Web document revisions:

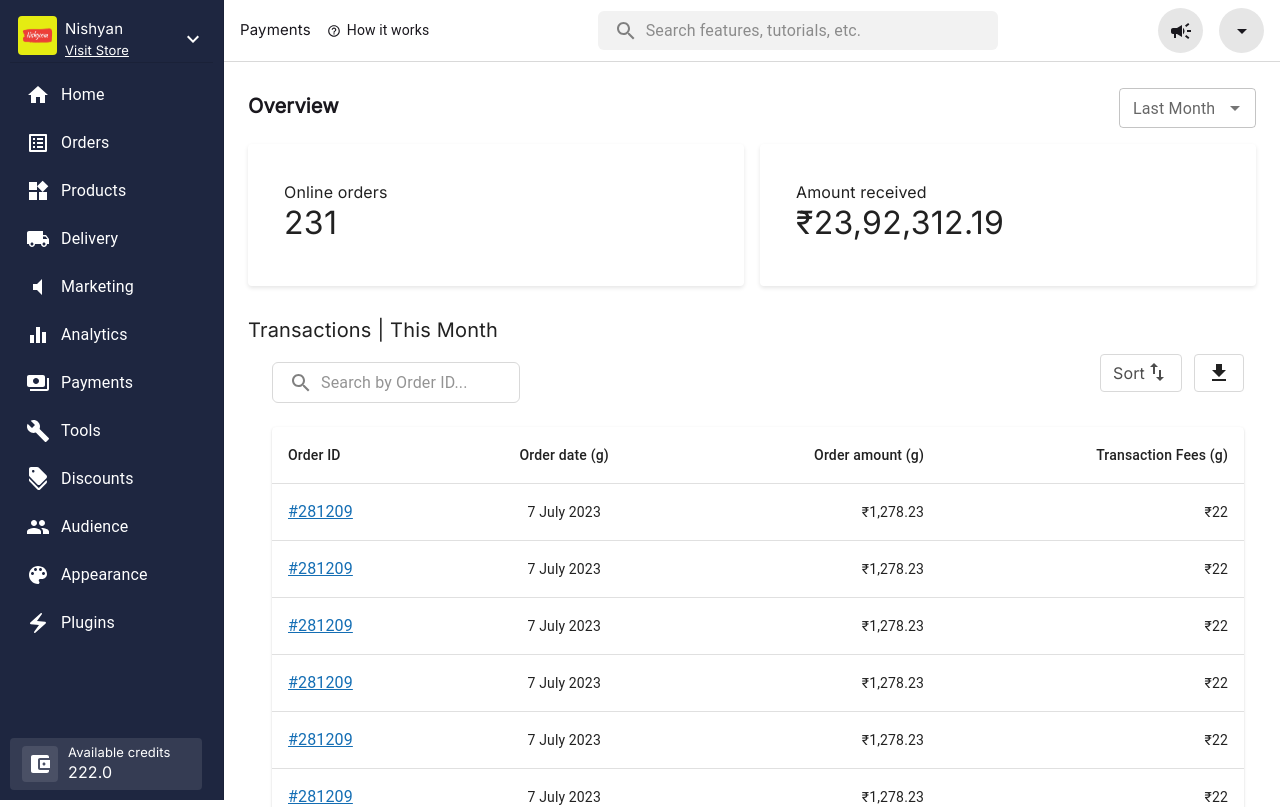
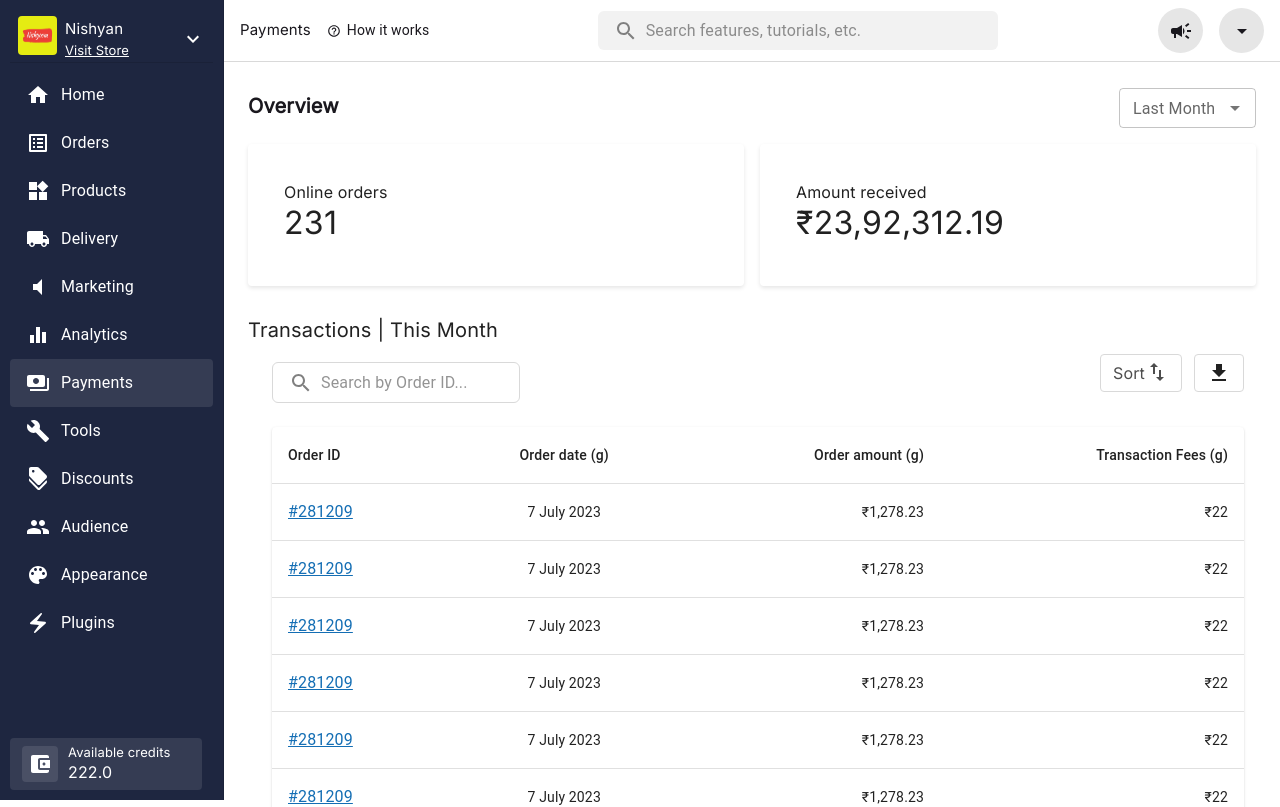
Before and after one commit to dey24/Dukaan-Template, a React (Vite) app: page / in a window 1280 px wide. Shown: the top 807 px of the page. Built offline with nearby package versions, Linux system fonts and the light colour scheme.

Commit message:
dynamic change in color of menu items implemented

```diff
--- a/src/layout/HeaderAndMenu.jsx
+++ b/src/layout/HeaderAndMenu.jsx
@@ -44,7 +44,7 @@ import { useState } from 'react';
 const drawerWidth = 224;
 
 export default function HeaderAndMenu() {
-  const [selectedItem, setSelectedItem] = useState(null);
+  const [selectedItem, setSelectedItem] = useState('Payments');
 
   const handleItemClick = (text) => {
     setSelectedItem(text);
```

ACTIVITY:
Each entry above should be printed exactly, and any picture in it left out.

SOLUTION:
Before and after one commit to dey24/Dukaan-Template, a React (Vite) app: page / in a window 1280 px wide. Shown: the top 807 px of the page. Built offline with nearby package versions, Linux system fonts and the light colour scheme.

Commit message:
dynamic change in color of menu items implemented

```diff
--- a/src/layout/HeaderAndMenu.jsx
+++ b/src/layout/HeaderAndMenu.jsx
@@ -44,7 +44,7 @@ import { useState } from 'react';
 const drawerWidth = 224;
 
 export default function HeaderAndMenu() {
-  const [selectedItem, setSelectedItem] = useState(null);
+  const [selectedItem, setSelectedItem] = useState('Payments');
 
   const handleItemClick = (text) => {
     setSelectedItem(text);
```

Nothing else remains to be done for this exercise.